» Task objective: Scan the material for the word "section" and return every matching line.
───── Exercise data
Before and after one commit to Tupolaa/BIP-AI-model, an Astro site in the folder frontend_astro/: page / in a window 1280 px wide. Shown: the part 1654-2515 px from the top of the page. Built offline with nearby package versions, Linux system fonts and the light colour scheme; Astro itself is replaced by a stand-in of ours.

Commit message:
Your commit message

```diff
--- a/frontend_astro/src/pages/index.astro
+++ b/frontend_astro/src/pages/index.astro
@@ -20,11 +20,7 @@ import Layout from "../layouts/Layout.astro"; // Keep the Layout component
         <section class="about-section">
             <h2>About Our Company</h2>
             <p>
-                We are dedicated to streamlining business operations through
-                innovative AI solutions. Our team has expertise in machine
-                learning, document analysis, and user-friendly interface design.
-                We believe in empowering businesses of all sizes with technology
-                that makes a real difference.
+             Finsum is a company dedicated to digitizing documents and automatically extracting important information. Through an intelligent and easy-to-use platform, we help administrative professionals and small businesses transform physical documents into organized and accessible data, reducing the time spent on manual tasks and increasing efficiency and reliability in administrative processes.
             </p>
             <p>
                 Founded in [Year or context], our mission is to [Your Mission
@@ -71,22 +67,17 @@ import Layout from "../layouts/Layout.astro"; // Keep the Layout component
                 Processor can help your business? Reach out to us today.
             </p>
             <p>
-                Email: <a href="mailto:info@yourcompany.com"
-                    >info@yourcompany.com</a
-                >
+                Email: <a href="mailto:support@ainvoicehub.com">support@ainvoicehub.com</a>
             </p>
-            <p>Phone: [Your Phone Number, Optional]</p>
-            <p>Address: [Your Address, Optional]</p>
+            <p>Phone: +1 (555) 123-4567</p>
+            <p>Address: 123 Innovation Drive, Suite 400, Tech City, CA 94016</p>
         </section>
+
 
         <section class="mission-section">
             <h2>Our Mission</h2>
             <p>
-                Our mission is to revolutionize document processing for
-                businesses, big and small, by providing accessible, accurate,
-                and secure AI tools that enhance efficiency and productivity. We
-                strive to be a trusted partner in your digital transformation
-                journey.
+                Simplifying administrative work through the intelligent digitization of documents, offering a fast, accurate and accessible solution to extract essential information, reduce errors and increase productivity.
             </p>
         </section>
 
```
──────────
» Solution to this task:
         <section class="about-section">
         </section>
         <section class="mission-section">
         </section>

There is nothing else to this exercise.